[[ RECORDS SUPPLIED, beginning ]]
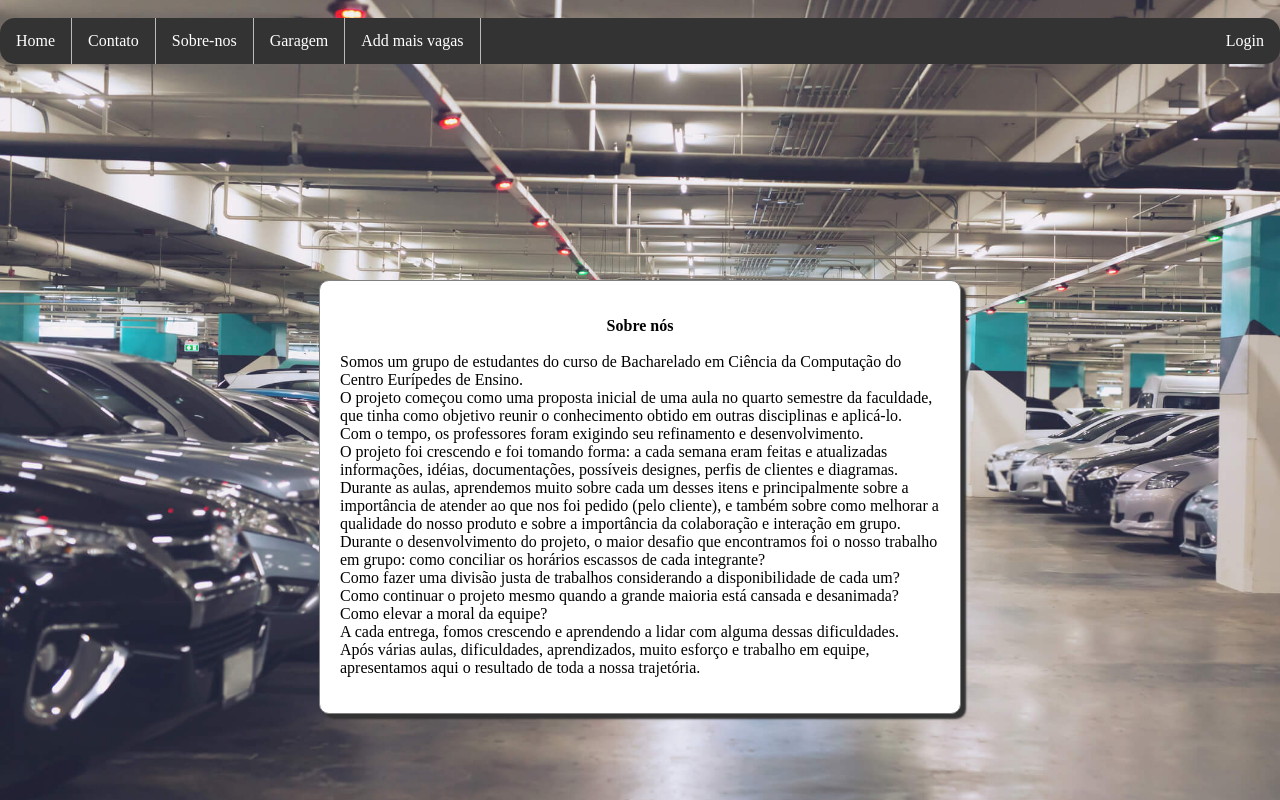
After one commit to reeGOD/Projeto-Integrador, a Django app: page /Sobre in a window 1280 px wide. The commit adds this page. Run offline with Django 3.2, Linux system fonts and the light colour scheme.

Commit message:
sobre/contato
Sobre e contato feitos

```diff
--- /dev/null
+++ b/Estacionamento/Estacionamento/static/css/Box.css
@@ -0,0 +1,19 @@
+.abs {
+    top: 280px;
+    position:absolute;
+    width: 100%;
+    text-align: center;
+}
+.box {
+    min-width:600px;
+    min-height:80px;
+    background:#ffffff;
+    border:1px solid grey;
+    padding:20px;
+    -webkit-border-radius:10px;
+    border-radius:10px;
+    -webkit-box-shadow:#333 5px 5px 2px;
+    width: 220px;
+    margin: auto;
+    text-align: left;
+}
--- a/Estacionamento/Home/urls.py
+++ b/Estacionamento/Home/urls.py
@@ -4,6 +4,6 @@ from . import views
 
 urlpatterns = [
     path('', views.index, name='index'),
-
-
+    path('Sobre', views.Sobre, name='Sobre'),
+    path('Contato', views.Contato, name='Contato'),
 ]
--- a/Estacionamento/Home/views.py
+++ b/Estacionamento/Home/views.py
@@ -4,3 +4,9 @@ from django.shortcuts import render, redirect
 
 def index(request):
     return render(request,'index.html')
+
+def Sobre(request):
+    return render(request,'Sobre.html')
+
+def Contato(request):
+    return render(request,'Contato.html')
--- a/Estacionamento/Templates/Partials/menu.html
+++ b/Estacionamento/Templates/Partials/menu.html
@@ -3,16 +3,19 @@
     <ul>
     <li><a href="{% url 'index' %}">Home</a></li>
 
-    <li><a href="#news">News</a></li>
+    <li><a href="{% url 'Contato' %}">Contato</a></li>
 
-    <li><a href="{% url 'CriarVaga' %}">Contact</a></li>
+    <li><a href="{% url 'Sobre' %}">Sobre-nos</a></li>
 
     <li><a href="{% url 'garagem' %}">Garagem</a></li>
+
+    <li><a href="{% url 'CriarVaga' %}">Add mais vagas</a></li>
 
     {% if user.is_authenticated %}
     <li style="float:right"><a href="{% url 'logout' %}" title="Cchama!!!">{{ user.first_name }} &nbsp|&nbsp Logout</a></li>
     {% else %}
     <li style="float:right"><a href="{% url 'Login' %}">Login</a></li>
     {% endif %}
+
     </ul>
 </div>
--- /dev/null
+++ b/Estacionamento/Templates/Sobre.html
@@ -0,0 +1,48 @@
+{% load static %}
+<!DOCTYPE html>
+<html lang="en">
+<head>
+    <meta charset="UTF-8">
+    <meta name="viewport" content="width=device-width, initial-scale=1.0">
+    <link rel="stylesheet" type="text/css" href="{% static 'css/Barra.css' %}">
+    <link rel="stylesheet" type="text/css" href="{% static 'css/Background.css' %}">
+    <link rel="stylesheet" type="text/css" href="{% static 'css/Box.css' %}">
+    <title>Document</title>
+
+</head>
+<body>
+    <div class="bg">
+        <br/>
+        {% include 'Partials/menu.html' %}
+        <br/>
+        <div class="abs">
+            <div class="box">
+              <p>
+                    <b>
+                    <center>
+                    Sobre nós
+                    </center>
+                    </b>
+                    <br/>
+                    Somos um grupo de estudantes do curso de Bacharelado em Ciência da Computação do
+                    Centro Eurípedes de Ensino.<br/> O projeto começou como uma proposta inicial de uma aula no quarto
+                    semestre da faculdade, que tinha como objetivo reunir o conhecimento obtido em outras disciplinas
+                    e aplicá-lo.<br/> Com o tempo, os professores foram exigindo seu refinamento e desenvolvimento.<br/> O
+                    projeto foi crescendo e foi tomando forma: a cada semana eram feitas e atualizadas informações,
+                    idéias, documentações, possíveis designes, perfis de clientes e diagramas.<br/> Durante as aulas,
+                    aprendemos muito sobre cada um desses itens e principalmente sobre a importância de atender ao
+                    que nos foi pedido (pelo cliente), e também sobre como melhorar a qualidade do nosso produto e
+                    sobre a importância da colaboração e interação em grupo.<br/>
+                    Durante o desenvolvimento do projeto, o maior desafio que encontramos foi o nosso
+                    trabalho em grupo: como conciliar os horários escassos de cada integrante?<br/> Como fazer uma divisão
+                    justa de trabalhos considerando a disponibilidade de cada um? Como continuar o projeto mesmo
+                    quando a grande maioria está cansada e desanimada?<br/> Como elevar a moral da equipe?<br/> A cada
+                    entrega, fomos crescendo e aprendendo a lidar com alguma dessas dificuldades.<br/>
+                    Após várias aulas, dificuldades, aprendizados, muito esforço e trabalho em equipe,
+                    apresentamos aqui o resultado de toda a nossa trajetória.<br/>
+                </p>
+            </div>
+        </div>
+    </div>
+</body>
+</html>
```
Also changed, not shown: Estacionamento/Templates/Contato.html (added, +38 -0 lines).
[[ RECORDS SUPPLIED, end ]]
▸ **WHAT TO DO**:
Return the data word for word without its pictures.

▸ **SOLUTION TO THIS EXERCISE**:
After one commit to reeGOD/Projeto-Integrador, a Django app: page /Sobre in a window 1280 px wide. The commit adds this page. Run offline with Django 3.2, Linux system fonts and the light colour scheme.

Commit message:
sobre/contato
Sobre e contato feitos

```diff
--- /dev/null
+++ b/Estacionamento/Estacionamento/static/css/Box.css
@@ -0,0 +1,19 @@
+.abs {
+    top: 280px;
+    position:absolute;
+    width: 100%;
+    text-align: center;
+}
+.box {
+    min-width:600px;
+    min-height:80px;
+    background:#ffffff;
+    border:1px solid grey;
+    padding:20px;
+    -webkit-border-radius:10px;
+    border-radius:10px;
+    -webkit-box-shadow:#333 5px 5px 2px;
+    width: 220px;
+    margin: auto;
+    text-align: left;
+}
--- a/Estacionamento/Home/urls.py
+++ b/Estacionamento/Home/urls.py
@@ -4,6 +4,6 @@ from . import views
 
 urlpatterns = [
     path('', views.index, name='index'),
-
-
+    path('Sobre', views.Sobre, name='Sobre'),
+    path('Contato', views.Contato, name='Contato'),
 ]
--- a/Estacionamento/Home/views.py
+++ b/Estacionamento/Home/views.py
@@ -4,3 +4,9 @@ from django.shortcuts import render, redirect
 
 def index(request):
     return render(request,'index.html')
+
+def Sobre(request):
+    return render(request,'Sobre.html')
+
+def Contato(request):
+    return render(request,'Contato.html')
--- a/Estacionamento/Templates/Partials/menu.html
+++ b/Estacionamento/Templates/Partials/menu.html
@@ -3,16 +3,19 @@
     <ul>
     <li><a href="{% url 'index' %}">Home</a></li>
 
-    <li><a href="#news">News</a></li>
+    <li><a href="{% url 'Contato' %}">Contato</a></li>
 
-    <li><a href="{% url 'CriarVaga' %}">Contact</a></li>
+    <li><a href="{% url 'Sobre' %}">Sobre-nos</a></li>
 
     <li><a href="{% url 'garagem' %}">Garagem</a></li>
+
+    <li><a href="{% url 'CriarVaga' %}">Add mais vagas</a></li>
 
     {% if user.is_authenticated %}
     <li style="float:right"><a href="{% url 'logout' %}" title="Cchama!!!">{{ user.first_name }} &nbsp|&nbsp Logout</a></li>
     {% else %}
     <li style="float:right"><a href="{% url 'Login' %}">Login</a></li>
     {% endif %}
+
     </ul>
 </div>
--- /dev/null
+++ b/Estacionamento/Templates/Sobre.html
@@ -0,0 +1,48 @@
+{% load static %}
+<!DOCTYPE html>
+<html lang="en">
+<head>
+    <meta charset="UTF-8">
+    <meta name="viewport" content="width=device-width, initial-scale=1.0">
+    <link rel="stylesheet" type="text/css" href="{% static 'css/Barra.css' %}">
+    <link rel="stylesheet" type="text/css" href="{% static 'css/Background.css' %}">
+    <link rel="stylesheet" type="text/css" href="{% static 'css/Box.css' %}">
+    <title>Document</title>
+
+</head>
+<body>
+    <div class="bg">
+        <br/>
+        {% include 'Partials/menu.html' %}
+        <br/>
+        <div class="abs">
+            <div class="box">
+              <p>
+                    <b>
+                    <center>
+                    Sobre nós
+                    </center>
+                    </b>
+                    <br/>
+                    Somos um grupo de estudantes do curso de Bacharelado em Ciência da Computação do
+                    Centro Eurípedes de Ensino.<br/> O projeto começou como uma proposta inicial de uma aula no quarto
+                    semestre da faculdade, que tinha como objetivo reunir o conhecimento obtido em outras disciplinas
+                    e aplicá-lo.<br/> Com o tempo, os professores foram exigindo seu refinamento e desenvolvimento.<br/> O
+                    projeto foi crescendo e foi tomando forma: a cada semana eram feitas e atualizadas informações,
+                    idéias, documentações, possíveis designes, perfis de clientes e diagramas.<br/> Durante as aulas,
+                    aprendemos muito sobre cada um desses itens e principalmente sobre a importância de atender ao
+                    que nos foi pedido (pelo cliente), e também sobre como melhorar a qualidade do nosso produto e
+                    sobre a importância da colaboração e interação em grupo.<br/>
+                    Durante o desenvolvimento do projeto, o maior desafio que encontramos foi o nosso
+                    trabalho em grupo: como conciliar os horários escassos de cada integrante?<br/> Como fazer uma divisão
+                    justa de trabalhos considerando a disponibilidade de cada um? Como continuar o projeto mesmo
+                    quando a grande maioria está cansada e desanimada?<br/> Como elevar a moral da equipe?<br/> A cada
+                    entrega, fomos crescendo e aprendendo a lidar com alguma dessas dificuldades.<br/>
+                    Após várias aulas, dificuldades, aprendizados, muito esforço e trabalho em equipe,
+                    apresentamos aqui o resultado de toda a nossa trajetória.<br/>
+                </p>
+            </div>
+        </div>
+    </div>
+</body>
+</html>
```
Also changed, not shown: Estacionamento/Templates/Contato.html (added, +38 -0 lines).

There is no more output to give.